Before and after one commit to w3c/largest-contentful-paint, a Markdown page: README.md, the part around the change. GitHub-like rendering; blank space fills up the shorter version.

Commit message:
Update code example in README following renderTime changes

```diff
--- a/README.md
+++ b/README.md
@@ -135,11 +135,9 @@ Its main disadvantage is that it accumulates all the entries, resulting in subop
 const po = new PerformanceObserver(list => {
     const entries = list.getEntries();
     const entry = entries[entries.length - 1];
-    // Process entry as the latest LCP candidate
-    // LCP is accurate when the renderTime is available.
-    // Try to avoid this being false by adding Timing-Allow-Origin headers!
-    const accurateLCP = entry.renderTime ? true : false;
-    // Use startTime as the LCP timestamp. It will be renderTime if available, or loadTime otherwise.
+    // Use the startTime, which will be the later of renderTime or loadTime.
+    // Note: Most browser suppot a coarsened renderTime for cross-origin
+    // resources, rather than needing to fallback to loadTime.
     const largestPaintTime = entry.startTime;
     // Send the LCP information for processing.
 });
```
- - - - -
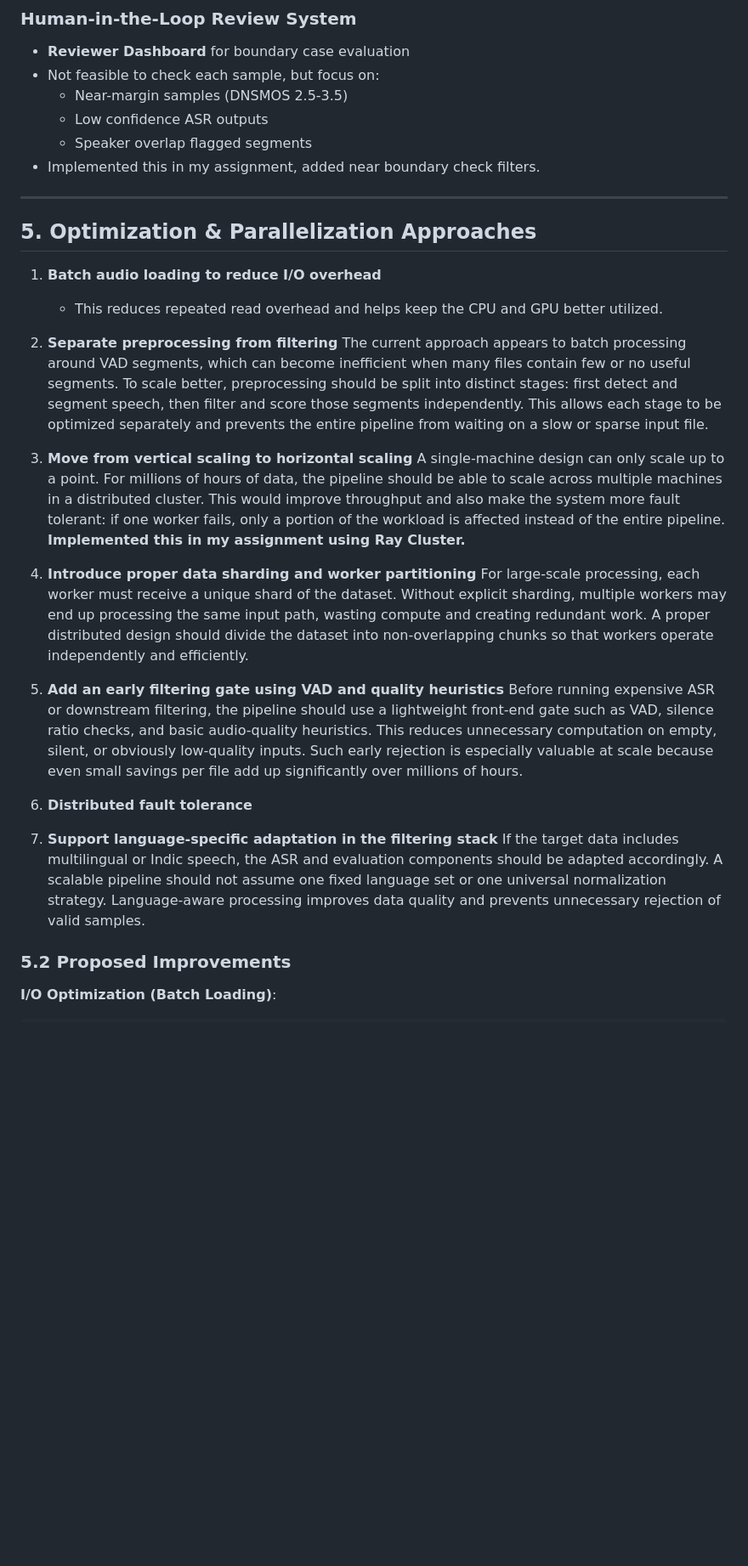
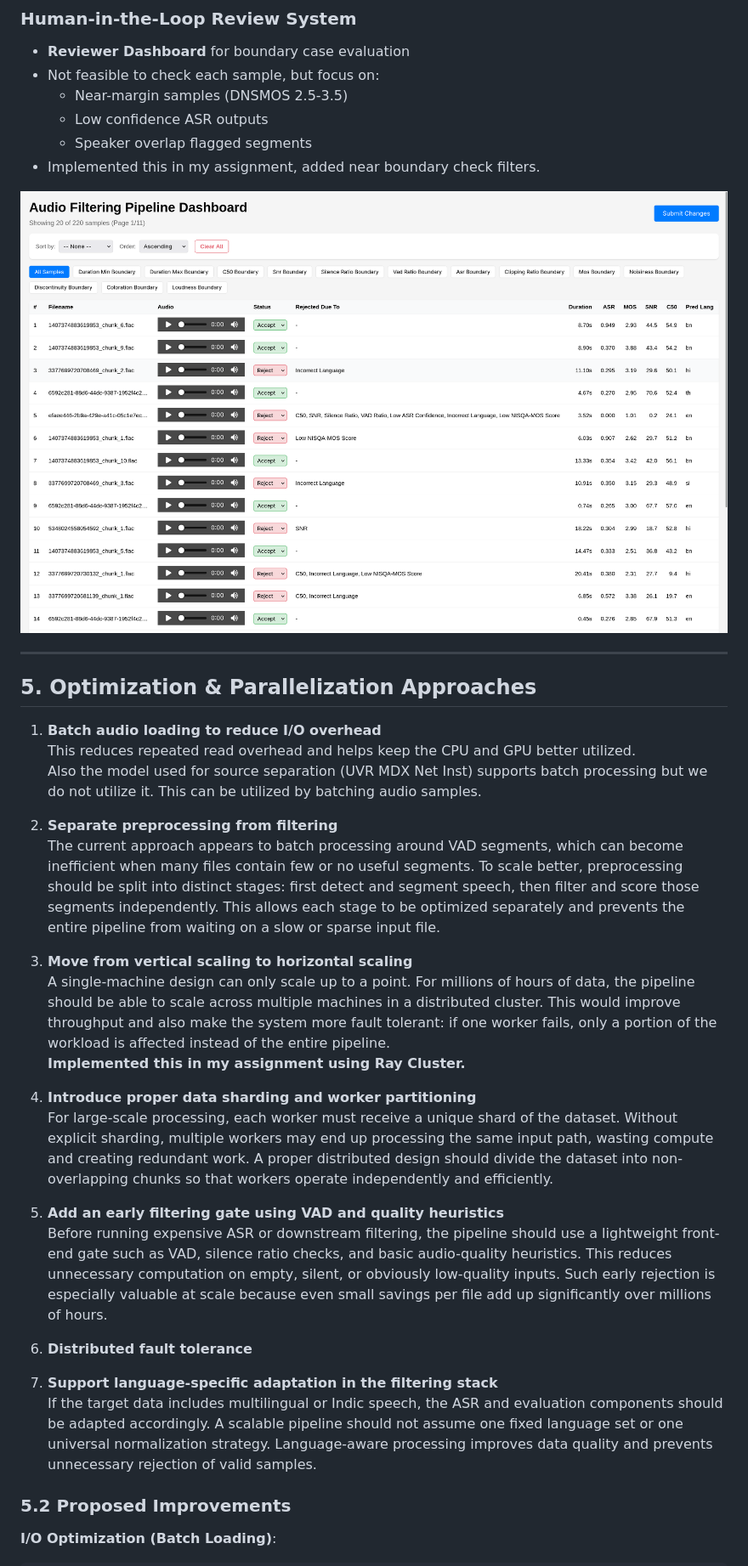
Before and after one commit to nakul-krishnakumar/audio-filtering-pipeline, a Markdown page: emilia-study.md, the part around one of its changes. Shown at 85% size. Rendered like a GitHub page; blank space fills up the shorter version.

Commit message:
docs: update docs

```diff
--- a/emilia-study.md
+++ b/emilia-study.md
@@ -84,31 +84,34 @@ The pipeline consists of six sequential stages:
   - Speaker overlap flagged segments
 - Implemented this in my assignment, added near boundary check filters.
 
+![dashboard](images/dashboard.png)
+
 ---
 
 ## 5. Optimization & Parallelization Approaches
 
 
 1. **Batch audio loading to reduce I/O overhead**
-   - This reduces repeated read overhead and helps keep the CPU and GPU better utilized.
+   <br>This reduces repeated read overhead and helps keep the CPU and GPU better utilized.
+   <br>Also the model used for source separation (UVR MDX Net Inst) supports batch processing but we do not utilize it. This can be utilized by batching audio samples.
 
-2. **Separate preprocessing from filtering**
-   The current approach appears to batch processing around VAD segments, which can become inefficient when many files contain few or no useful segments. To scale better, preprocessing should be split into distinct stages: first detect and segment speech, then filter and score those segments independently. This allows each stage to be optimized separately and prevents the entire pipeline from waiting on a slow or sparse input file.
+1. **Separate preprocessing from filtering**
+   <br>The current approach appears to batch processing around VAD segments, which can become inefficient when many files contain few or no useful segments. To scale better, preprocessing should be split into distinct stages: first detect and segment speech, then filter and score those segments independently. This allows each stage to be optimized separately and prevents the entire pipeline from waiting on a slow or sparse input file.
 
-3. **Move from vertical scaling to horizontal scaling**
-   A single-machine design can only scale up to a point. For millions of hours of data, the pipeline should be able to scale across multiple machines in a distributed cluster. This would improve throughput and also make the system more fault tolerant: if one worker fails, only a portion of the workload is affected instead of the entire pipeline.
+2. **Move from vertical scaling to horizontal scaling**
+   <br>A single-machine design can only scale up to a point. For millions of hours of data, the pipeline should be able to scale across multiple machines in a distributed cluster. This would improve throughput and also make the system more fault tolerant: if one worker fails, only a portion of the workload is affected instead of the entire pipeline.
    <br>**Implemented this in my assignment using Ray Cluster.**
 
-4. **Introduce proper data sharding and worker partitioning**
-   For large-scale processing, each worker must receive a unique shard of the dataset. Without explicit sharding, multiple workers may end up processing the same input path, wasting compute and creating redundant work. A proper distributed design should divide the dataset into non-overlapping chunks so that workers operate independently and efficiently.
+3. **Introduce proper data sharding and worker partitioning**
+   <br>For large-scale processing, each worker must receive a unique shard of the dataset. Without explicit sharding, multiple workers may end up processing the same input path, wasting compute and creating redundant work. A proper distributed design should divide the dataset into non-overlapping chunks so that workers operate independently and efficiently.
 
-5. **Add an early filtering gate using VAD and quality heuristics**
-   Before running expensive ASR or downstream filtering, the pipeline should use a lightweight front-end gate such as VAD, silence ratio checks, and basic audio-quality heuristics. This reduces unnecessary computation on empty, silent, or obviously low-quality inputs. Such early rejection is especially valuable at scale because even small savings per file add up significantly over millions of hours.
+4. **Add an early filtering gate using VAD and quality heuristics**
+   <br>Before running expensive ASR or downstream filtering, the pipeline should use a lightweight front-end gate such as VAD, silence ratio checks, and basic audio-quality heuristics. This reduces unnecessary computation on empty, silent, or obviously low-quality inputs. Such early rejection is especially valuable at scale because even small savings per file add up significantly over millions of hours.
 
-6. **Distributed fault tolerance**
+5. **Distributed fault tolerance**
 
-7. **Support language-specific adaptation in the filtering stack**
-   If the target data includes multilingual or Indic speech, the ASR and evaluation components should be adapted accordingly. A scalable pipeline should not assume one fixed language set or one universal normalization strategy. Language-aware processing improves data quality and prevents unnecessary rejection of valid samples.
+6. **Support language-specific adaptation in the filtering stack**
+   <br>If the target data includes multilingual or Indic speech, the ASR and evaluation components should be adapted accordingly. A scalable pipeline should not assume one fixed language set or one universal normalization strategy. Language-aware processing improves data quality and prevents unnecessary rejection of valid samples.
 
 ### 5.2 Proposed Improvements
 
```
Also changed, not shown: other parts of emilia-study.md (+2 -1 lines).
- - - - -
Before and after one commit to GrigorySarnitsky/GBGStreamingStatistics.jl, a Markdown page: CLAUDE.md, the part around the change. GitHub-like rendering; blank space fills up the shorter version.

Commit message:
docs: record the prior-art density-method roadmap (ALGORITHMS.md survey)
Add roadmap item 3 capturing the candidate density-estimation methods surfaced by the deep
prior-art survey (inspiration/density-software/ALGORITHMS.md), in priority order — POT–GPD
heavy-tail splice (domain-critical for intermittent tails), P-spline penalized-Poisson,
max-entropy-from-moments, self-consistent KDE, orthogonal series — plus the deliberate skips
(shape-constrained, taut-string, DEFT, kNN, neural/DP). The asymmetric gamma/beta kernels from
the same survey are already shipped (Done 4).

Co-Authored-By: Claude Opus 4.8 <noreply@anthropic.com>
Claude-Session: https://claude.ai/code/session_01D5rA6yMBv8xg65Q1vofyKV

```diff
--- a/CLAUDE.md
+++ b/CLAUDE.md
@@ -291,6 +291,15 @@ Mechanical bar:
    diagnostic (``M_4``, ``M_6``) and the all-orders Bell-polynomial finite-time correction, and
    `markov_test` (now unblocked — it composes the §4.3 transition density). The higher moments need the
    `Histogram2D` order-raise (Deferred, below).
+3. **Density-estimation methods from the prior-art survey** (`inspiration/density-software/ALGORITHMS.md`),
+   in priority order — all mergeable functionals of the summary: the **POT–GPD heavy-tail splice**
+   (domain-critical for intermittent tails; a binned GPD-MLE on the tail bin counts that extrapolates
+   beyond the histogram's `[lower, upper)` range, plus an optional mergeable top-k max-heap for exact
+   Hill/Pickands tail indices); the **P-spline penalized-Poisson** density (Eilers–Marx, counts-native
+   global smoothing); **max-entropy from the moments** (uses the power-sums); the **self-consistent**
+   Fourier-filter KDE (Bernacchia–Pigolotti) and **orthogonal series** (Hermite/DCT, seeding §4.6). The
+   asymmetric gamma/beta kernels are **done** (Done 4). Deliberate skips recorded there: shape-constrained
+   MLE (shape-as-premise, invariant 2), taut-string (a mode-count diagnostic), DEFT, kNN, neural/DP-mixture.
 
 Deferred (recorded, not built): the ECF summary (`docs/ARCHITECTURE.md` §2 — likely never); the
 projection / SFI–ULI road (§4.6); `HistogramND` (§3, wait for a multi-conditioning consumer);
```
- - - - -
- [Your assignment]
Locate the string "samples" in the listing above and copy every line where it occurs.

- [Answer to this task]
+   <br>Also the model used for source separation (UVR MDX Net Inst) supports batch processing but we do not utilize it. This can be utilized by batching audio samples.
-   If the target data includes multilingual or Indic speech, the ASR and evaluation components should be adapted accordingly. A scalable pipeline should not assume one fixed language set or one universal normalization strategy. Language-aware processing improves data quality and prevents unnecessary rejection of valid samples.
+   <br>If the target data includes multilingual or Indic speech, the ASR and evaluation components should be adapted accordingly. A scalable pipeline should not assume one fixed language set or one universal normalization strategy. Language-aware processing improves data quality and prevents unnecessary rejection of valid samples.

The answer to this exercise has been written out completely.